    The Fifth Stage: After a network update

    After most upgrades, you and your staff will have access to data, printers and other resources that they did not have before. In many cases things are much faster than previously. It is a good idea to "play" with the system to get the feel of it. The most common post server installation project is to centralize appropriate data on the server. Security is often a common component of this stage.

    The Sixth Stage: Automation

    There are a variety of ways to automate common procedures. On both servers and workstations we routinely automate tasks such as virus scans, data backups routine transfers of files, backup or archiving of email, processing of suspected spam mail and so on.

    There are a large number of tasks than can be automated. We’d be happy to discuss these with you!

    The Seventh Stage - Group Productivity

    After the foregoing stages, there are two directions that companies follow. One is adding additional hardware in the forms of disk drives for redundant storage and off-site storage, shared printers, FAXes, copiers. The ability for notebook computers and other wireless devices to securely access your network is another common addition.

    The second direction is to add group-productivity or collaboration software. Capabilities of group software are E-Mail, contact management, Customer Relationship Management (CRM), group and individual scheduling systems, group project to-do lists, phone number lists. Additionally software that permits scanning data for later retrieval is frequently added, and secure wide area networking and remote access do real or virtual desktops are also very popular.

    Group email in particular is seeing the first evolution it has had in some time. Microsoft Exchange Server has been an industry standard for well over a decade. Exchange offers a complete, secure, in-house way of providing company wide email, scheduling, contact management and all the other things that Exchange provides.

    There are a number of cloud based versions of Exchange and other cloud based options available. They don’t offer quite the same mix of features one can get in house. But what they do offer is competitive cost compared to establishing an in-house based email System.

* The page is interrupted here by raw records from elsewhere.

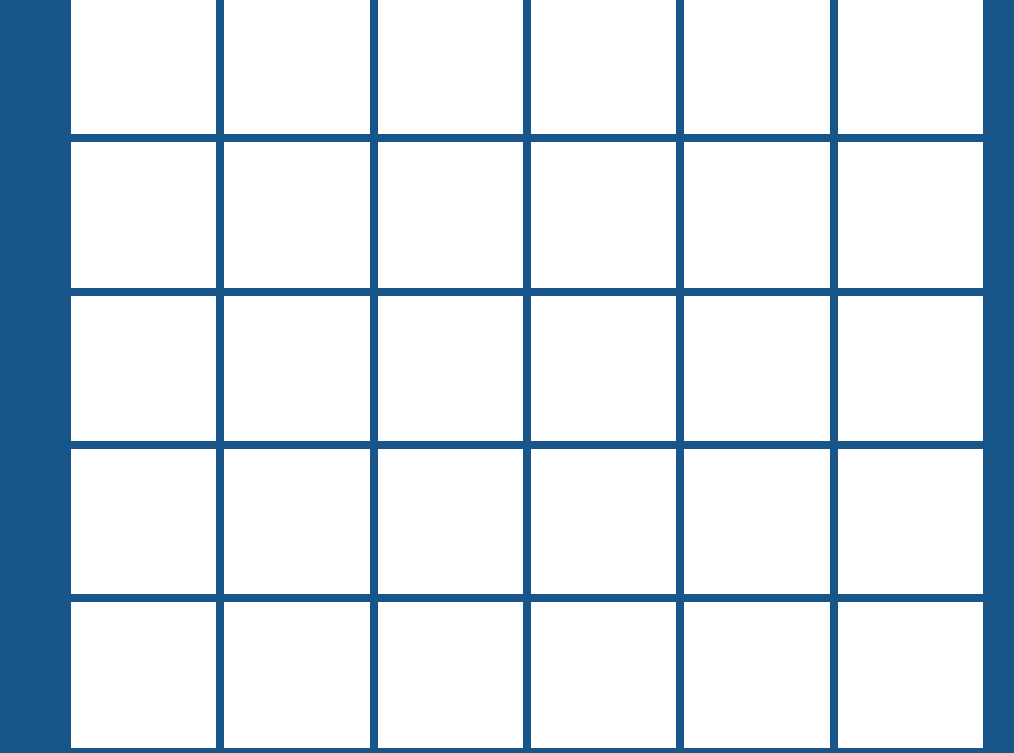
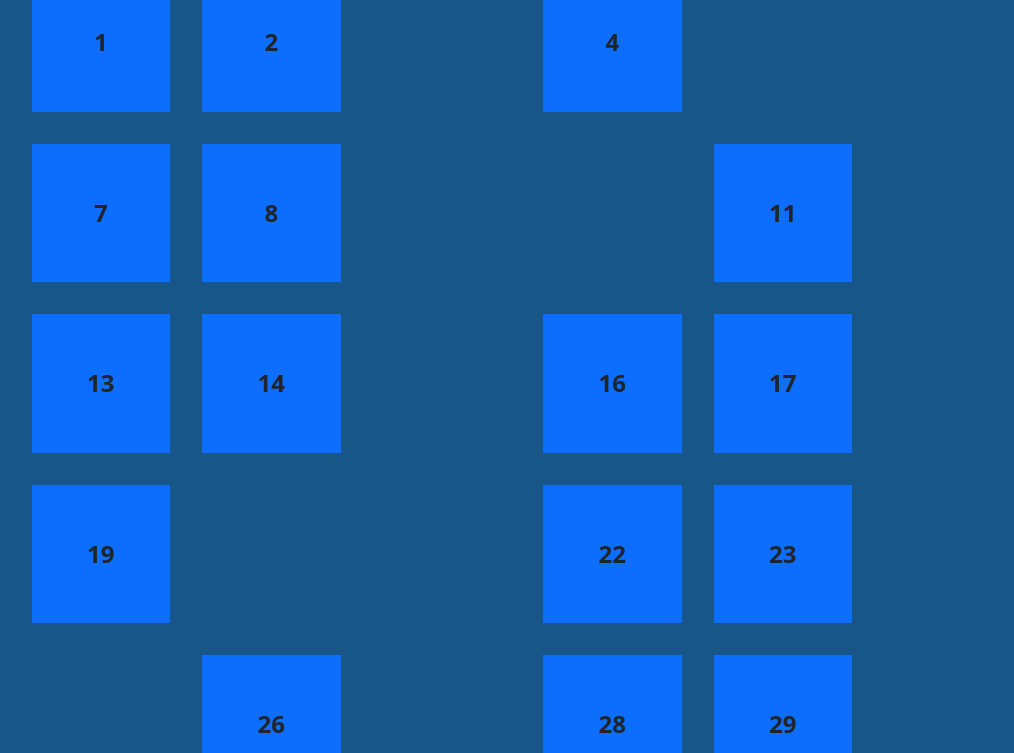
Before and after one commit to MatteoTarabella04/js-fizzbuzz, a plain HTML site: page index.html in a window 1280 px wide. Shown: the part 99-852 px from the top of the page, without its empty margins (113-1127 px from the left). Drawn offline with nearby package versions, Linux system fonts and the light colour scheme.

Commit message:
fixed html + add default boxes

```diff
--- a/assets/css/style.css
+++ b/assets/css/style.css
@@ -3,7 +3,10 @@
 }
 
 .box {
-   width: 100%;
+   width: calc(100% / 8);
    aspect-ratio: 1/1;
-   background-color: white;
+   margin: 1rem;
+   display: flex;
+   justify-content: center;
+   align-items: center;
 }
--- a/assets/js/main.js
+++ b/assets/js/main.js
@@ -19,20 +19,28 @@ mainElement.append(divContainerElement);
 */
 
 // seleziono l'elemento div con classe row
-const divElement = document.querySelector('div.row');
+//const divElement = document.querySelector('div.row');
+
+
+
+
+/*
 
 // creo un ciclo che scorra i numeri da 1 a 1000
-for (let i = 1; i <= 1000; i++) {
+for (let i = 1; i <= 101; i ++) {
 
    // creo il box dove andranno inseriti gli elementi
    const boxElement = document.createElement('div');
 
+
    divElement.innerHTML += `
-            <div class="col">
-               <div class="box d-flex align-items-center-content-center">
-                  <p id="number" class="fs-3 fw-bold"></p>
-               </div>
-            </div>`
+   <div class="col">
+   <div class="box d-flex align-items-center justify-content-center">
+   </div>
+   </div>`
+
+   // seleziono le box
+   const boxNumElement = document.querySelector('box')
 
    // scorro tra i numeri e individuo i multipli di 3 di 5 e di entrambi
    switch (true) {
@@ -51,4 +59,40 @@ for (let i = 1; i <= 1000; i++) {
       case i % 5 == 0:
          console.log(i + ' multiplo di 5');
    }
+
+   boxElement.append(boxNumElement);
+} */
+
+
+const containerEl = document.querySelector(".container");
+
+for (let i = 1; i < 101; i++) {
+   const boxElement = document.createElement("div");
+   boxElement.style.fontSize = ('1.5rem');
+   boxElement.style.fontWeight = ('bold');
+
+   switch (true) {
+      default:
+         console.log(i);
+
+         boxElement.append(i)
+         boxElement.style.backgroundColor = ("#0d6efd");
+
+         break;
+
+      case i % 3 == 0 && i % 5 == 0:
+         console.log(i + ' multiplo di 3 e di 5');
+         break;
+
+      case i % 3 == 0:
+         console.log(i + ' multiplo di 3');
+         break;
+
+      case i % 5 == 0:
+         console.log(i + ' multiplo di 5');
+   }
+
+   boxElement.classList.add("box");
+   containerEl.append(boxElement);
+
 }
--- a/index.html
+++ b/index.html
@@ -5,7 +5,8 @@
       <meta http-equiv="X-UA-Compatible" content="IE=edge">
       <meta name="viewport" content="width=device-width, initial-scale=1.0">
       <!-- bootstrapstyle -->
-   <link rel="stylesheet" href="	https://cdn.jsdelivr.net/npm/bootstrap@5.2.3/dist/css/bootstrap.min.css">
+      <link rel="stylesheet" href="
+         https://cdn.jsdelivr.net/npm/bootstrap@5.2.3/dist/css/bootstrap.min.css">
       <title>Document</title>
       <!-- mystyle -->
       <link rel="stylesheet" href="./assets/css/style.css">
@@ -13,17 +14,8 @@
    <body>
 
       <main id="app_main">
-      <div class="container w-75 p-4">
-
-         <h1 class="text-center text-white m-2">FizzBuzzDOM</h1>
-
-         <div class="row row-cols-6 justify-content-center g-2">
-            <div class="col">
-               <div class="box d-flex align-items-center justify-content-center">
-                  <p id="number" class="fs-3 fw-bold"></p>
-               </div>
-            </div>
-         </div>
+         <h1 class="text-center text-white">FizzBuzzDOM</h1>
+         <div class="container d-flex flex-wrap align-items-center justify-content-center">
         </div>
       </main>
 
@@ -31,9 +23,18 @@
       <!-- script -->
       <script src="./assets/js/main.js"></script>
       <!-- bootsrap -->
-   <link rel="stylesheet" href="https://stackpath.bootstrapcdn.com/bootstrap/5.0.0-alpha1/css/bootstrap.min.css" integrity="sha384-r4NyP46KrjDleawBgD5tp8Y7UzmLA05oM1iAEQ17CSuDqnUK2+k9luXQOfXJCJ4I" crossorigin="anonymous">
-   <script src="https://stackpath.bootstrapcdn.com/bootstrap/5.0.0-alpha1/js/bootstrap.min.js" integrity="sha384-oesi62hOLfzrys4LxRF63OJCXdXDipiYWBnvTl9Y9/TRlw5xlKIEHpNyvvDShgf/" crossorigin="anonymous"></script>
-   <script src="https://cdn.jsdelivr.net/npm/popper.js@1.16.0/dist/umd/popper.min.js" integrity="sha384-Q6E9RHvbIyZFJoft+2mJbHaEWldlvI9IOYy5n3zV9zzTtmI3UksdQRVvoxMfooAo" crossorigin="anonymous"></script>
+      <link rel="stylesheet"
+         href="https://stackpath.bootstrapcdn.com/bootstrap/5.0.0-alpha1/css/bootstrap.min.css"
+         integrity="sha384-r4NyP46KrjDleawBgD5tp8Y7UzmLA05oM1iAEQ17CSuDqnUK2+k9luXQOfXJCJ4I"
+         crossorigin="anonymous">
+      <script
+         src="https://stackpath.bootstrapcdn.com/bootstrap/5.0.0-alpha1/js/bootstrap.min.js"
+         integrity="sha384-oesi62hOLfzrys4LxRF63OJCXdXDipiYWBnvTl9Y9/TRlw5xlKIEHpNyvvDShgf/"
+         crossorigin="anonymous"></script>
+      <script
+         src="https://cdn.jsdelivr.net/npm/popper.js@1.16.0/dist/umd/popper.min.js"
+         integrity="sha384-Q6E9RHvbIyZFJoft+2mJbHaEWldlvI9IOYy5n3zV9zzTtmI3UksdQRVvoxMfooAo"
+         crossorigin="anonymous"></script>
       <!-- #endregion scripts -->
    </body>
 </html>
```
Lines whose indentation alone changed are shown as unchanged.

When you install in an in-house system, the cost is higher at the outset and there will be some maintenance, but when you put in a cloud based system the cost works out to be about the same over a 4 to 5 year span. Specific points of concern about cloud based systems are regarding the security. Cloud based versions of Exchange far less secure than in house versions, and far more prone to data mining by 3rd parties than in-house systems.

    For larger organizations SharePoint 2010 is the perfect collaboration tool. it can permit centralizing data, promoting collaboration, provide document control, leveraging Access based databases and much more. SharePoint can make all the difference between having a number of offices trying to work towards common goals and a number of people collaborating and experiencing the benefits of synergy.


    The foregoing discussion is not intended to suggest that you use discreet stages for development. Every company has different needs, and it is most important to remember that the main purposes of a network are to facilitate greater use of tools. A lot of what we do to help this end is to eliminate bottle necks, to simplify infrastructure and to help insure continuity of data and reliability.

    By identifying the details involved in installing a network - before you start to do upgrades - the process will go much more smoothly. Each step requires thoughtful consideration, time, and expense. Any way you go, we will happily provide you with the feedback that will made the decision easier, and provide you with the technical skill to quickly and effectively implement the new step.

    We have well over 20 years of experience taking care of company networks. TSL Systems can help you to achieve your goals efficiently and quickly.

    Call us 206-763-8874.